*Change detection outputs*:
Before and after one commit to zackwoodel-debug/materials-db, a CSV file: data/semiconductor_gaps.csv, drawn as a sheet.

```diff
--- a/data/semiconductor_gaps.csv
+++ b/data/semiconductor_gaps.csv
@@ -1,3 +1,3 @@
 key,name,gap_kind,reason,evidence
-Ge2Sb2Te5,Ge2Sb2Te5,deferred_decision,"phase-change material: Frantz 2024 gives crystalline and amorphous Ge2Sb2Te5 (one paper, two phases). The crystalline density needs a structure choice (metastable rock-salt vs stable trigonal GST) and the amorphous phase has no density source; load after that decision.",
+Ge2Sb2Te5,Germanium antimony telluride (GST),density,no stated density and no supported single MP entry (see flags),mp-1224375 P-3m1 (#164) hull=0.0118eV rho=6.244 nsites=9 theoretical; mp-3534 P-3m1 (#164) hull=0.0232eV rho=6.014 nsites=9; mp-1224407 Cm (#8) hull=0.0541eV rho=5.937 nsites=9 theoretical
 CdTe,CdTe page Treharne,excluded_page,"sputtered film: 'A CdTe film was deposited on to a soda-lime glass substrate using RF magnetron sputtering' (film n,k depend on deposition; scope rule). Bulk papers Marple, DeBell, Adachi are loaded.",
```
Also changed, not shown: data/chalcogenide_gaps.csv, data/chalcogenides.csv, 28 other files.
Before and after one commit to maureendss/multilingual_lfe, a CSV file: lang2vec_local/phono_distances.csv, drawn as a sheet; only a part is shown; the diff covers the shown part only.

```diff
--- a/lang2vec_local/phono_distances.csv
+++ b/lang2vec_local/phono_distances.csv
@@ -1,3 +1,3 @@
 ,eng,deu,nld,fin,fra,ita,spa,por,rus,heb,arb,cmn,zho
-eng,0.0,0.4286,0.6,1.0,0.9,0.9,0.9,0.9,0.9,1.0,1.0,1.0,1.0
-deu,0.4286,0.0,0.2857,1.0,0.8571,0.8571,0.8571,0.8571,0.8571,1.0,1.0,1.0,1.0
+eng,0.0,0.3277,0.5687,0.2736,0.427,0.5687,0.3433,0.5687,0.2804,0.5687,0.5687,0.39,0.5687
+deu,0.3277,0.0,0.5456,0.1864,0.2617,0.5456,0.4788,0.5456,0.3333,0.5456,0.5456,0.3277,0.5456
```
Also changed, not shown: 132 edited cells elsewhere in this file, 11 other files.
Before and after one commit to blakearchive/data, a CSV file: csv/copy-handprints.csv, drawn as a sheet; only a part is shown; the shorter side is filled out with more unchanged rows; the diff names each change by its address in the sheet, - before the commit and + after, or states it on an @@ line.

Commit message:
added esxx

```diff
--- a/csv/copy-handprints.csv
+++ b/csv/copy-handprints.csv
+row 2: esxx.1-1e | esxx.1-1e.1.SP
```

*REQUIRED ACTION*: Your task is to quote all of the data word for word.

*YOUR SOLUTION*:
Before and after one commit to zackwoodel-debug/materials-db, a CSV file: data/semiconductor_gaps.csv, drawn as a sheet.

```diff
--- a/data/semiconductor_gaps.csv
+++ b/data/semiconductor_gaps.csv
@@ -1,3 +1,3 @@
 key,name,gap_kind,reason,evidence
-Ge2Sb2Te5,Ge2Sb2Te5,deferred_decision,"phase-change material: Frantz 2024 gives crystalline and amorphous Ge2Sb2Te5 (one paper, two phases). The crystalline density needs a structure choice (metastable rock-salt vs stable trigonal GST) and the amorphous phase has no density source; load after that decision.",
+Ge2Sb2Te5,Germanium antimony telluride (GST),density,no stated density and no supported single MP entry (see flags),mp-1224375 P-3m1 (#164) hull=0.0118eV rho=6.244 nsites=9 theoretical; mp-3534 P-3m1 (#164) hull=0.0232eV rho=6.014 nsites=9; mp-1224407 Cm (#8) hull=0.0541eV rho=5.937 nsites=9 theoretical
 CdTe,CdTe page Treharne,excluded_page,"sputtered film: 'A CdTe film was deposited on to a soda-lime glass substrate using RF magnetron sputtering' (film n,k depend on deposition; scope rule). Bulk papers Marple, DeBell, Adachi are loaded.",
```
Also changed, not shown: data/chalcogenide_gaps.csv, data/chalcogenides.csv, 28 other files.
Before and after one commit to maureendss/multilingual_lfe, a CSV file: lang2vec_local/phono_distances.csv, drawn as a sheet; only a part is shown; the diff covers the shown part only.

```diff
--- a/lang2vec_local/phono_distances.csv
+++ b/lang2vec_local/phono_distances.csv
@@ -1,3 +1,3 @@
 ,eng,deu,nld,fin,fra,ita,spa,por,rus,heb,arb,cmn,zho
-eng,0.0,0.4286,0.6,1.0,0.9,0.9,0.9,0.9,0.9,1.0,1.0,1.0,1.0
-deu,0.4286,0.0,0.2857,1.0,0.8571,0.8571,0.8571,0.8571,0.8571,1.0,1.0,1.0,1.0
+eng,0.0,0.3277,0.5687,0.2736,0.427,0.5687,0.3433,0.5687,0.2804,0.5687,0.5687,0.39,0.5687
+deu,0.3277,0.0,0.5456,0.1864,0.2617,0.5456,0.4788,0.5456,0.3333,0.5456,0.5456,0.3277,0.5456
```
Also changed, not shown: 132 edited cells elsewhere in this file, 11 other files.
Before and after one commit to blakearchive/data, a CSV file: csv/copy-handprints.csv, drawn as a sheet; only a part is shown; the shorter side is filled out with more unchanged rows; the diff names each change by its address in the sheet, - before the commit and + after, or states it on an @@ line.

Commit message:
added esxx

```diff
--- a/csv/copy-handprints.csv
+++ b/csv/copy-handprints.csv
+row 2: esxx.1-1e | esxx.1-1e.1.SP
```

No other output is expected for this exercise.